The Sun is showing huge spots on its surface, alongside other structures.
One day soon, the structures – magnetic filaments that stretch far across the surface – could throw out debris towards Earth that would arrive as a solar flare.
Likewise, a growing and large sunspot has been spotted on the surface of the Sun, and could also throw out material that would affect life on Earth.
But they appear to be behaving so far, and there is no imminent indication that the regions on the Sun will become solar flares.
Some reports have indicated that the sunspots are “threatening” and that they could cause blackouts on Earth.
If the sunspots were to erupt in flares, then they could indeed affect satellites, GPS and power grids when they hit the Earth.
They are also facing towards Earth, which increases the threat from any flares.
The one huge sunspot has been named AR3055, which is more than 100,000 kilometres across. They appear as dark chunks on the Sun – showing so because they are relatively cold, though of course are still in fact intensely hot.
It is not clear how those active regions on the Sun first grew, and whether they have appeared newly for the first time or grew out of an existing and smaller spot.
Space weather conditions for now are entirely calm. The Space Weather Prediction Center at the US National Oceanic and Atmospheric Administration indicates there have been no notable space weather observed.
The only space weather fluctuations it has tracked is a relatively small geomagnetic storm, which it ranks as minor.

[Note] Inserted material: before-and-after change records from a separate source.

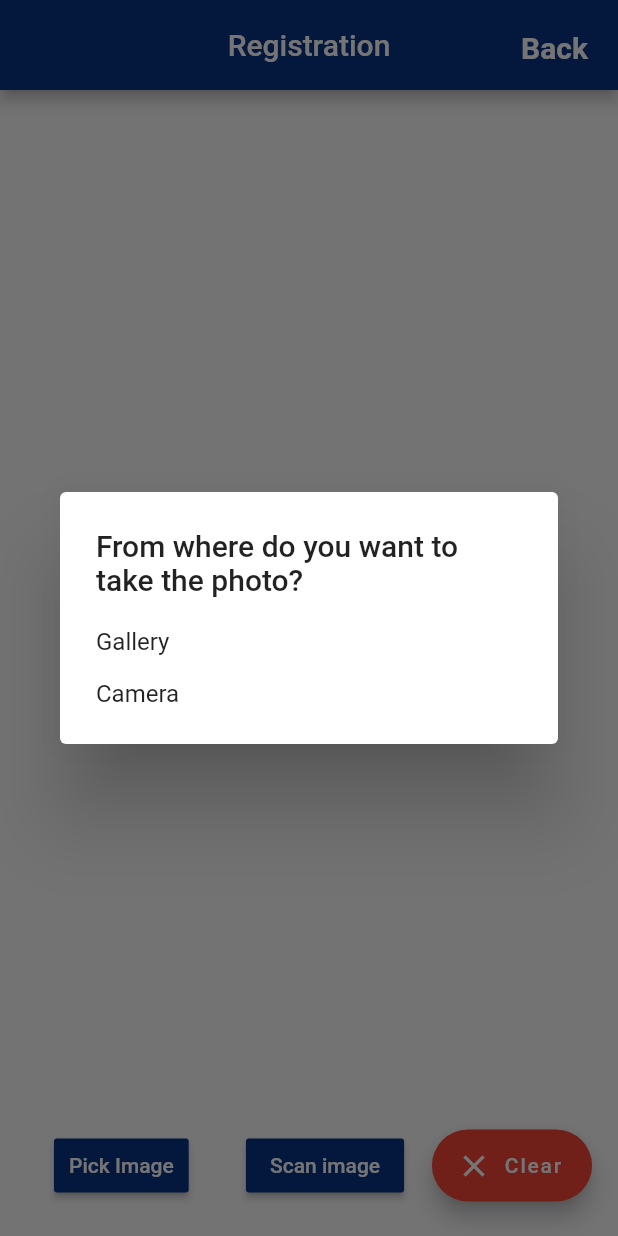
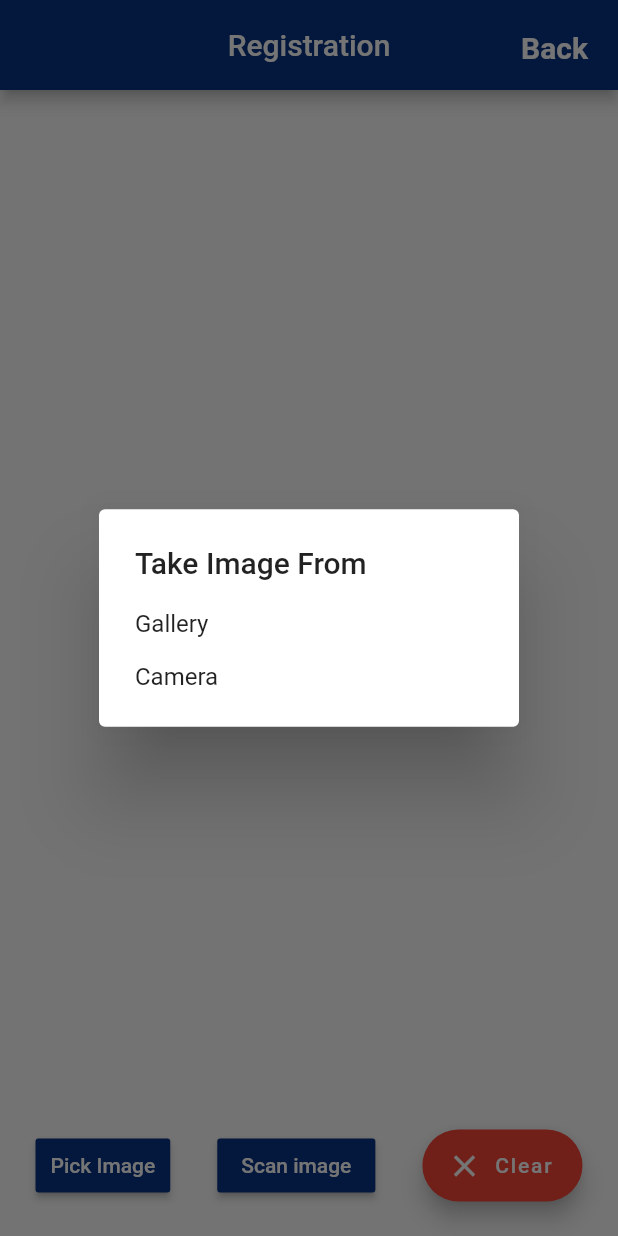
Before and after one commit to Iamprashanth-1/creditapp, a Flutter app: the Registration screen opened directly, after a tap on "Pick Image", on a phone screen of 412 x 824 dp. Run offline on Flutter 3.47's test engine with Material 2 defaults, Android fonts, the phone set to English and light mode, and no system bars; our stand-ins replace carousel_slider, flutter_bluetooth_serial, flutter_login, fluttertoast, image_cropper, image_picker and 2 more; missing offline and left inert: clipboard, firebase_ml_vision, merge_images, status_alert; accounts and stored records are empty.

Commit message:
changes few sentences

```diff
--- a/lib/registration/controls_widgetr.dart
+++ b/lib/registration/controls_widgetr.dart
@@ -15,8 +15,8 @@ class ControlsWidget extends StatelessWidget {
   @override
   Widget build(BuildContext context) => Row(
         mainAxisAlignment: MainAxisAlignment.spaceAround,
-        children: [
-          const SizedBox(width: 0.1),
+        children: <Widget>[
+          // const SizedBox(width: 0.1),
           RaisedButton(
             onPressed: onClickedPickImage,
             child: Text('Pick Image'),
@@ -26,13 +26,23 @@ class ControlsWidget extends StatelessWidget {
 
             padding: EdgeInsets.fromLTRB(10, 10, 10, 10),
           ),
-          const SizedBox(height: 30, width: 1),
+          // const SizedBox(height: 30, width: 1),
           RaisedButton(
             onPressed: onClickedScanText,
             child: Text('Scan image'),
             color: Color(0xFF083386),
             textColor: Colors.white,
           ),
+          // new MaterialButton(
+          //   height: 40.0,
+          //   minWidth: double.infinity,
+          //   color: Theme.of(context).primaryColor,
+          //   textColor: Colors.white,
+          //   child: new Text("push"),
+          //   onPressed: () => {},
+          //   // splashColor: Colors.redAccent,
+          // ),
+
           FloatingActionButton.extended(
             icon: Icon(Icons.clear),
             label: Text("Clear"),
@@ -40,6 +50,7 @@ class ControlsWidget extends StatelessWidget {
               gg(context);
               onClickedClear();
             },
+
             backgroundColor: Colors.red,
             foregroundColor: Colors.white,
           )
--- a/lib/registration/text_recor.dart
+++ b/lib/registration/text_recor.dart
@@ -87,7 +87,7 @@ class _TextRecognitionWidgetState extends State<TextRecognitionWidgetr> {
         context: context,
         builder: (BuildContext context) {
           return AlertDialog(
-              title: Text("From where do you want to take the photo?"),
+              title: Text("Take Image From "),
               content: SingleChildScrollView(
                 child: ListBody(
                   children: <Widget>[
@@ -151,7 +151,6 @@ class _TextRecognitionWidgetState extends State<TextRecognitionWidgetr> {
       //_onAlertButtonsPressed(context);
       // scanTexts(text);
       showAlertDialog(context, text);
-
 
       //var res=await client.get('https://9748e5dd28d6.ngrok.io');
       //print(res.body);
--- a/lib/widget/text_recognition_widget.dart
+++ b/lib/widget/text_recognition_widget.dart
@@ -33,6 +33,7 @@ class _TextRecognitionWidgetState extends State<TextRecognitionWidget> {
   @override
   Widget build(BuildContext context) => Expanded(
         child: Column(
+          // width:MediaQuery.of(context).size.width,
           children: [
             Expanded(child: buildImage()),
             const SizedBox(height: 168),
@@ -59,7 +60,7 @@ class _TextRecognitionWidgetState extends State<TextRecognitionWidget> {
         context: context,
         builder: (BuildContext context) {
           return AlertDialog(
-              title: Text("From where do you want to take the photo?"),
+              title: Text("Take Image From "),
               content: SingleChildScrollView(
                 child: ListBody(
                   children: <Widget>[
```
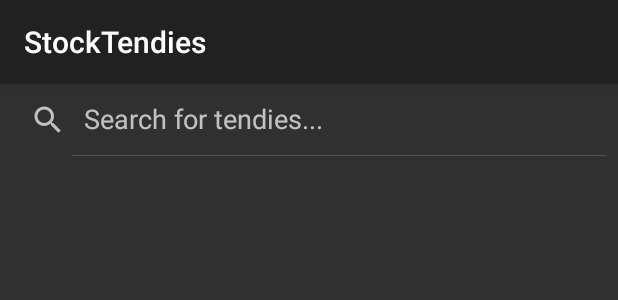
After one commit to jamesjlee/StockTendies, an Android app: the layout add_tendies_to_portfolio.xml on its own in the app's theme, with its tools: preview values and no code run, on a phone screen of 412 x 824 dp. The commit adds this screen. Shown: the top 300 px of the screen. Run offline under Robolectric (Android 15) with nearby library versions, the phone set to English and light mode, and no system bars.

Commit message:
Added toolbar buttons and add tendies activity.

```diff
--- a/app/src/main/java/co/crisdev/stocktendies/MyListAdapter.java
+++ b/app/src/main/java/co/crisdev/stocktendies/MyListAdapter.java
@@ -1,7 +1,6 @@
 package co.crisdev.stocktendies;
 
 import android.content.Context;
-import android.graphics.drawable.Drawable;
 import android.view.LayoutInflater;
 import android.view.View;
 import android.view.ViewGroup;
--- /dev/null
+++ b/app/src/main/res/layout/add_tendies_to_portfolio.xml
@@ -0,0 +1,19 @@
+<?xml version="1.0" encoding="utf-8"?>
+<android.support.constraint.ConstraintLayout xmlns:android="http://schemas.android.com/apk/res/android"
+    xmlns:app="http://schemas.android.com/apk/res-auto"
+    xmlns:tools="http://schemas.android.com/tools"
+    android:layout_width="match_parent"
+    android:layout_height="match_parent"
+    tools:context="co.crisdev.stocktendies.AddTendiesToPortfolio">
+
+    <SearchView
+        android:id="@+id/searchForTendies"
+        android:queryHint="Search for tendies..."
+        android:layout_width="match_parent"
+        android:focusable="true"
+        android:iconifiedByDefault="false"
+        android:layout_height="wrap_content">
+    </SearchView>
+
+
+</android.support.constraint.ConstraintLayout>
--- a/app/src/main/res/values/strings.xml
+++ b/app/src/main/res/values/strings.xml
@@ -9,4 +9,7 @@
     <string name="tendiesPercentSymbol">%</string>
     <string name="tendiesPercentPlusSymbol">+</string>
     <string name="tendiesPercentMinusSymbol">-</string>
+    <string name="addTendies">Add</string>
+    <string name="resetTendies">Reset</string>
+    <string name="aboutTendies">About </string>
 </resources>
```
Also changed, not shown: app/src/main/AndroidManifest.xml (+7 -0 lines), app/src/main/java/co/crisdev/stocktendies/AddTendiesToPortfolio.java (added, +20 -0 lines), app/src/main/java/co/crisdev/stocktendies/MainActivity.java (+48 -10 lines), app/src/main/res/menu/main_menu.xml (added, +26 -0 lines).
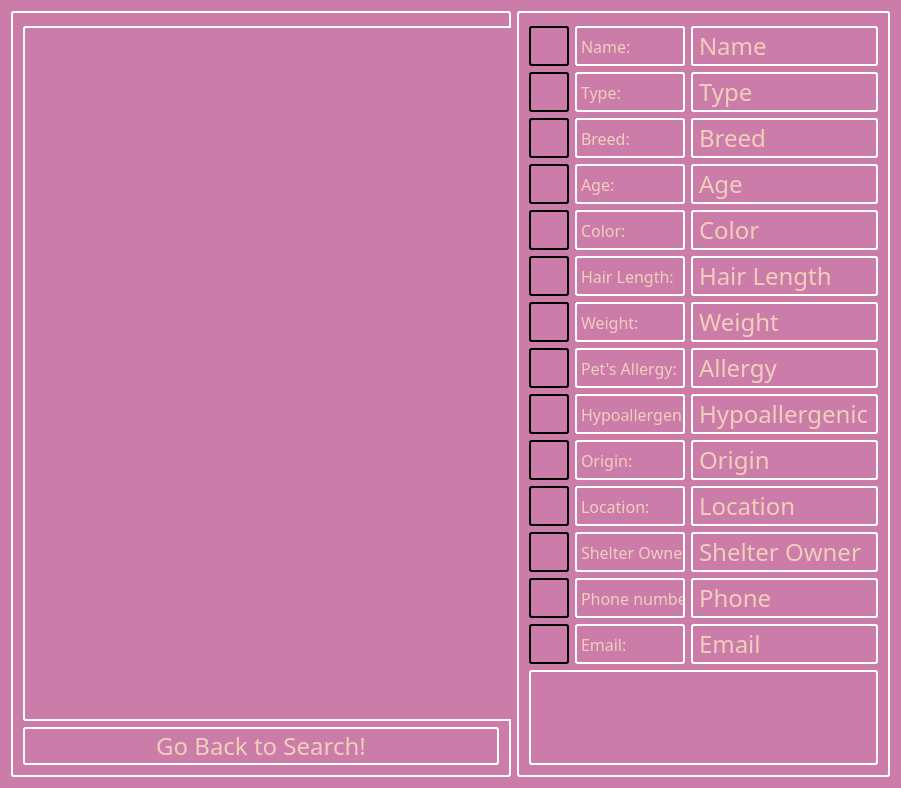
The window that breadnbutter/gui/petprofile.ui (jacksodl23/cs-205-pet-adoption) describes before a commit, drawn with Qt 5.
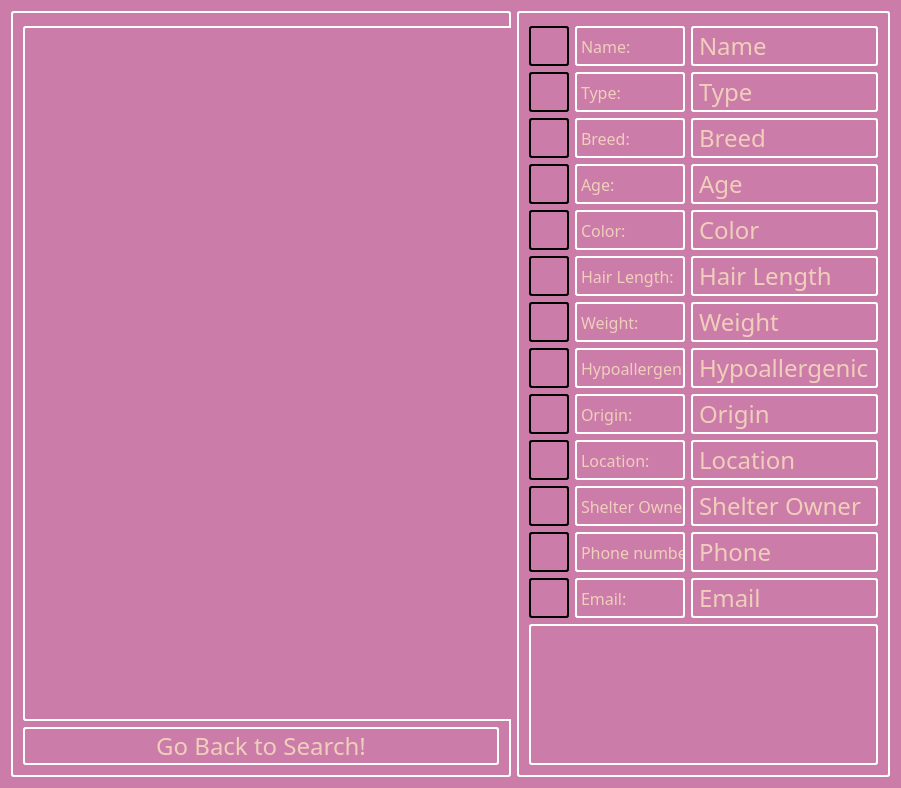
The same window after the commit.

Commit message: removing pet allergy from GUI

The edit to the form file:
```diff
--- a/breadnbutter/gui/petprofile.ui
+++ b/breadnbutter/gui/petprofile.ui
@@ -542,71 +542,6 @@
         </item>
        </layout>
       </item>
-      <item>
-       <layout class="QHBoxLayout" name="horizontalLayout_15">
-        <item>
-         <widget class="QLabel" name="icon_allergy">
-          <property name="minimumSize">
-           <size>
-            <width>40</width>
-            <height>40</height>
-           </size>
-          </property>
-          <property name="maximumSize">
-           <size>
-            <width>40</width>
-            <height>40</height>
-           </size>
-          </property>
-          <property name="styleSheet">
-           <string notr="true">border: 2px solid  black; 
-     border-radius: 3px;</string>
-          </property>
-          <property name="text">
-           <string/>
-          </property>
-         </widget>
-        </item>
-        <item>
-         <widget class="QLabel" name="label_14">
-          <property name="maximumSize">
-           <size>
-            <width>110</width>
-            <height>16777215</height>
-           </size>
-          </property>
-          <property name="font">
-           <font>
-            <family>Dyuthi</family>
-            <pointsize>12</pointsize>
-           </font>
-          </property>
-          <property name="text">
-           <string>Pet's Allergy:</string>
-          </property>
-         </widget>
-        </item>
-        <item>
-         <widget class="QLabel" name="label_allergy">
-          <property name="maximumSize">
-           <size>
-            <width>1000</width>
-            <height>16777215</height>
-           </size>
-          </property>
-          <property name="font">
-           <font>
-            <family>Dyuthi</family>
-            <pointsize>18</pointsize>
-           </font>
-          </property>
-          <property name="text">
-           <string>Allergy</string>
-          </property>
-         </widget>
-        </item>
-       </layout>
-      </item>
       <item>
        <layout class="QHBoxLayout" name="horizontalLayout_8">
         <item>
```
The commit also changes 4 other files.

In such conditions, there can be weak power grid fluctuations, small impacts on the operation of satellites, and they can affect migratory animals and can lead to the northern lights.